I mean, I remember going to school every day with a lunchbox packed with a sandwich, a small bag of potato chips, a thermos of lemonade and sometimes a brownie or slice of cake. Around the holidays Mom would also usually throw in a bag of Chex snack mix (we've always called it "trash" because "there's all kinds of good junk in it!). So did millions of other children around the country. And we certainly didn't seem to suffer from malnutrition, rickets or plague.
In 2012 however, those individually-prepared meals packed with love would almost certainly have had our parents taken away in handcuffs by Department of Social Services. That seems to be the general direction we're headed according to this story from Carolina Journal Online, which reports on government run amok in the schools of the little burg of Raeford in the eastern part of this state...
Preschooler’s Homemade Lunch Replaced with Cafeteria “Nuggets”I think every parent in that school should pack the same identical sub-nutritious menu in their children's lunchboxes for a solid week, and make these government ninny-nannies' heads collectively explode from frustration.
State agent inspects sack lunches, forces preschoolers to purchase cafeteria food instead
RAEFORD — A preschooler at West Hoke Elementary School ate three chicken nuggets for lunch Jan. 30 because the school told her the lunch her mother packed was not nutritious.
The girl’s turkey and cheese sandwich, banana, potato chips, and apple juice did not meet U.S. Department of Agriculture guidelines, according to the interpretation of the person who was inspecting all lunch boxes in the More at Four classroom that day.
The Division of Child Development and Early Education at the Department of Health and Human Services requires all lunches served in pre-kindergarten programs - including in-home day care centers - to meet USDA guidelines. That means lunches must consist of one serving of meat, one serving of milk, one serving of grain, and two servings of fruit or vegetables, even if the lunches are brought from home.
When home-packed lunches do not include all of the required items, child care providers must supplement them with the missing ones.
The girl's mother - who said she wishes to remain anonymous to protect her daughter from retaliation - said she received a note from the school stating that students who did not bring a "healthy lunch" would be offered the missing portions, which could result in a fee from the cafeteria, in her case $1.25.
"I don't feel that I should pay for a cafeteria lunch when I provide lunch for her from home," the mother wrote in a complaint to her state representative, Republican G.L. Pridgen of Robeson County.
The girl's grandmother, who sometimes helps pack her lunch, told Carolina Journal that she is a petite, picky 4-year-old who eats white whole wheat bread and is not big on vegetables.
"What got me so mad is, number one, don't tell my kid I'm not packing her lunch box properly," the girl's mother told CJ. "I pack her lunchbox according to what she eats.
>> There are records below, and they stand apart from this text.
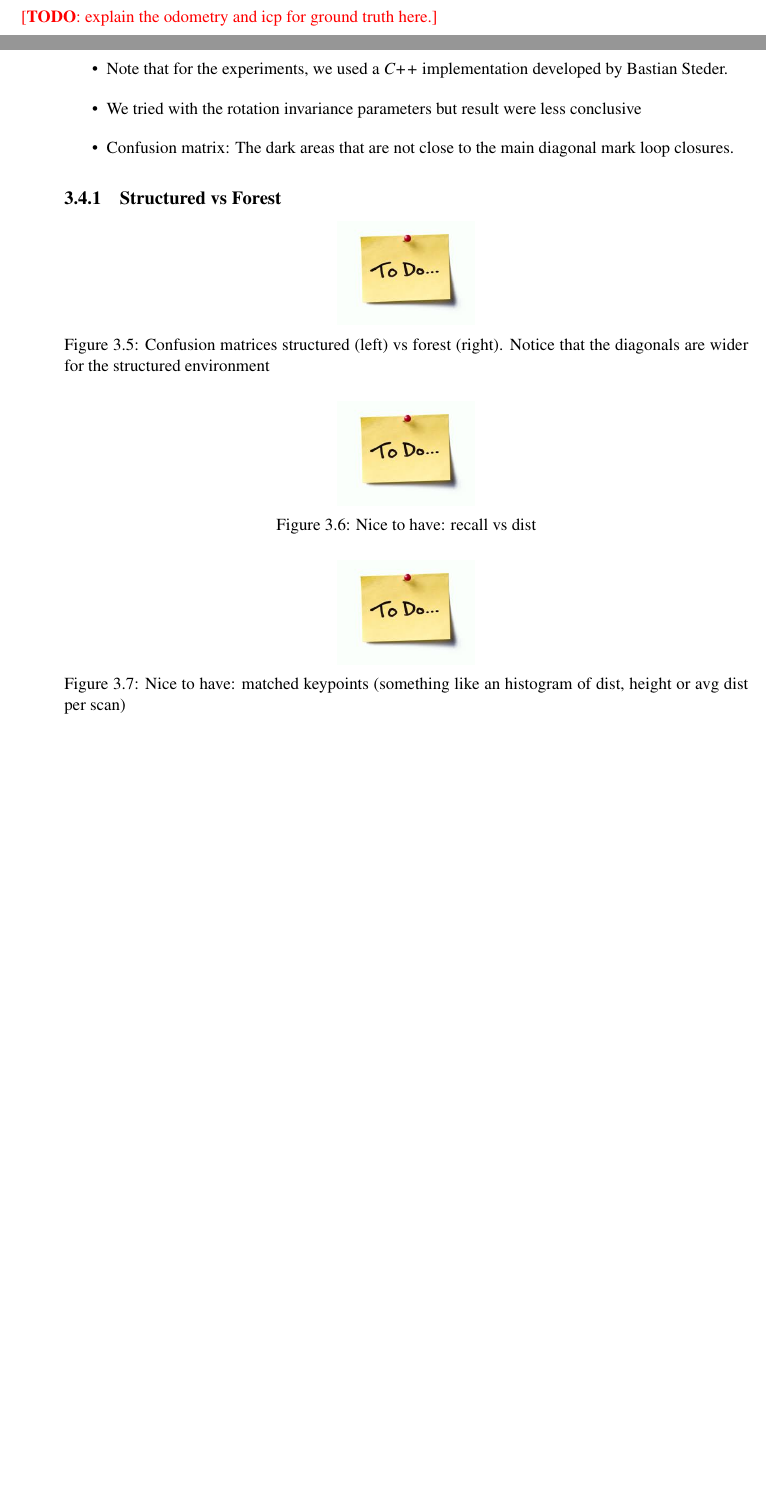
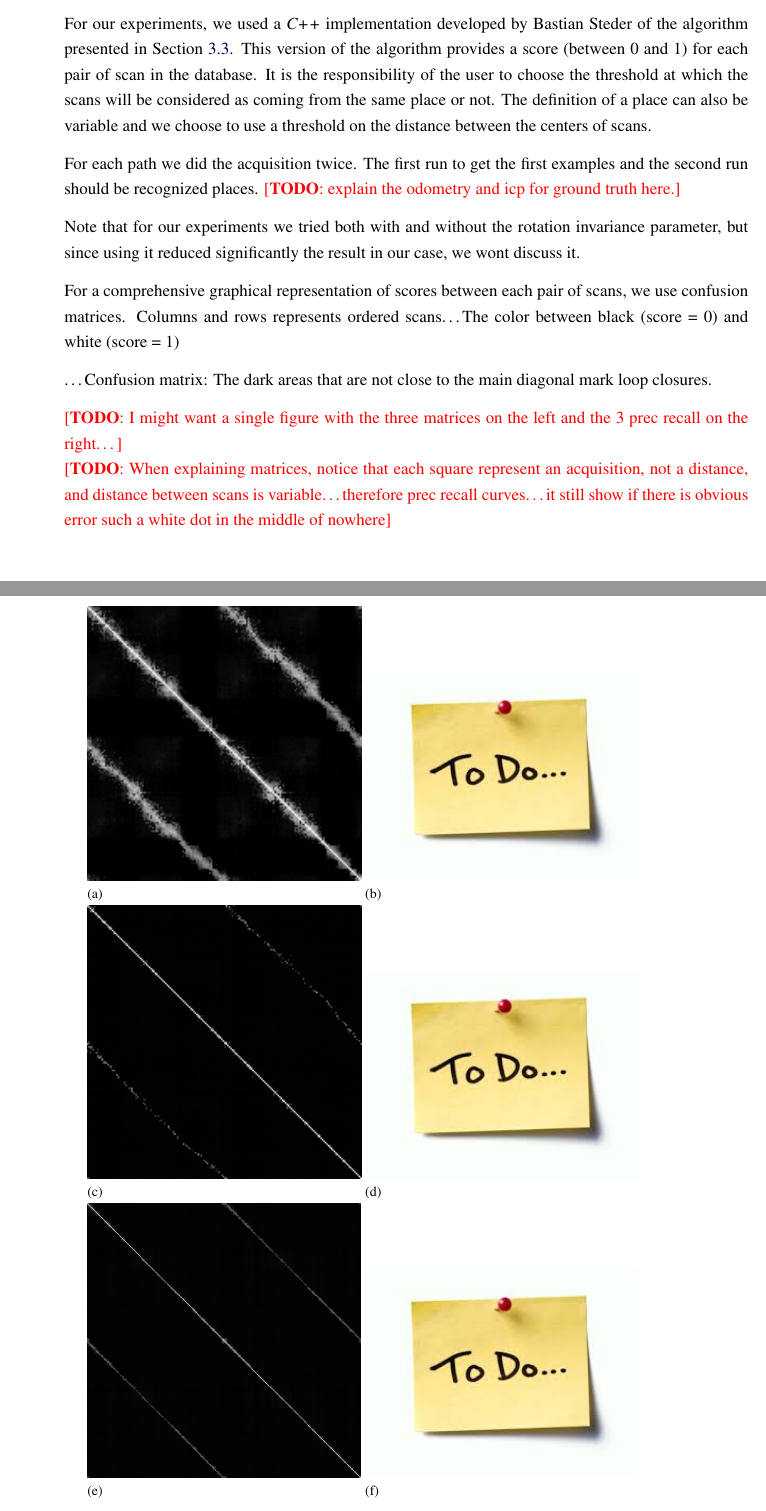
Before and after one commit to smichaud/ThesisMaster, a LaTeX thesis (Thesis/907192552.tex, which reads Thesis/tex/chap_slam/results.tex): two parts of pages 50 and 51 of 62 before the commit and two parts of pages 53 and 54 of 66 after it, joined at a grey line, cut at the place of the change, the shorter picture padded with empty space. Compiled offline with pdfLaTeX.

Commit message:
working on the results

```diff
--- a/Thesis/tex/chap_slam/results.tex
+++ b/Thesis/tex/chap_slam/results.tex
@@ -1,4 +1,26 @@
 \section{Results}
 \label{sec:chap_slam_results}
 
+For our experiments, we used a \textit{C++} implementation developed by Bastian Steder of the algorithm presented in Section~\ref{sec:chap_slam_algo}. This version of the algorithm provides a score (between 0 and 1) for each pair of scan in the database. It is the responsibility of the user to choose the threshold at which the scans will be considered as coming from the same place or not. The definition of a place can also be variable and we choose to use a threshold on the distance between the centers of scans.
+
+For each path we did the acquisition twice. The first run to get the first examples and the second run should be recognized places.
 \todo{explain the odometry and icp for ground truth here.}
+
+Note that for our experiments we tried both with and without the rotation invariance parameter, but since using it reduced significantly the result in our case, we wont discuss it.
+
+For a comprehensive graphical representation of scores between each pair of scans, we use confusion matrices. Columns and rows represents ordered scans\dots
+The color between black (score = 0) and white (score = 1)
+
+\dots Confusion matrix: The dark areas that are not close to the main diagonal mark loop closures.
+
+\todo{I might want a single figure with the three matrices on the left and the 3 prec recall on the right\dots}\\
+\todo{When explaining matrices, notice that each square represent an acquisition, not a distance, and distance between scans is variable\dots therefore prec recall curves\dots it still show if there is obvious error such a white dot in the middle of nowhere}
+
+\begin{figure}[H]
+    \centering
+    \subfloat[]{\label{fig:result_matrix_structured}}{\includegraphics[width=0.40\linewidth]{img/chap_slam/matrix_structured.png}}
+    \subfloat[]{\label{fig:result_curve_structured}}{\includegraphics[width=0.40\linewidth]{img/todo.jpg}} \\
+    \subfloat[]{\label{fig:result_matrix_forest}}{\includegraphics[width=0.40\linewidth]{img/chap_slam/matrix_forest.png}}
+    \subfloat[]{\label{fig:result_curve_forest}}{\includegraphics[width=0.40\linewidth]{img/todo.jpg}} \\
+    \subfloat[]{\label{fig:result_matrix_velodyne}}{\includegraphics[width=0.40\linewidth]{img/chap_slam/matrix_velodyne.png}}
+    \subfloat[]{\label{fig:result_curve_velodyne}}{\includegraphics[width=0.40\linewidth]{img/todo.jpg}} \\
@@ -5,32 +42,10 @@
 \begin{itemize}
-    \item Note that for the experiments, we used a \textit{C++} implementation developed by Bastian Steder.
-    \item We tried with the rotation invariance parameters but result were less conclusive
-    \item Confusion matrix: The dark areas that are not close to the main diagonal mark loop closures.
+    \item Because distance is smaller on avg in the forest, cause parallax
+    \item Also more occlusion, but this also why the env. is complex. As said earlier range img kind of deal with it.
 \end{itemize}
 
 \subsection{Structured vs Forest}
 \label{ssec:chap_slam_struct_vs_forest}
 
-\begin{figure}[htpb]
-    \centering
-    \includegraphics[width=0.2\linewidth]{img/todo.jpg}
-    \caption[todo]{Confusion matrices structured (left) vs forest (right). Notice that the diagonals are wider for the structured environment}
-    \label{fig:matrices_struct_vs_forest}
-\end{figure}
-
-\begin{figure}[htpb]
-    \centering
-    \includegraphics[width=0.2\linewidth]{img/todo.jpg}
-    \caption[todo]{Nice to have: recall vs dist}
-    \label{fig:recall_dist}
-\end{figure}
-
-\begin{figure}[htpb]
-    \centering
-    \includegraphics[width=0.2\linewidth]{img/todo.jpg}
-    \caption[todo]{Nice to have: matched keypoints (something like an histogram of dist, height or avg dist per scan)}
-    \label{fig:match_avg_dist}
-\end{figure}
-
 \subsection{SICK vs Velodyne}
 \label{ssec:chap_slam_sick_vs_velodyne}
```
Also changed, not shown: Thesis/tex/chap_slam/results.tex (15 more changed lines).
It always consists of a fruit. It never consists of a vegetable. She eats vegetables at home because I have to watch her because she doesn't really care for vegetables."
John Hayward at Human Events has some more thoughts about this ridiculous situation.
Having a designated person inspecting each and every lunch brought from home? Seriously?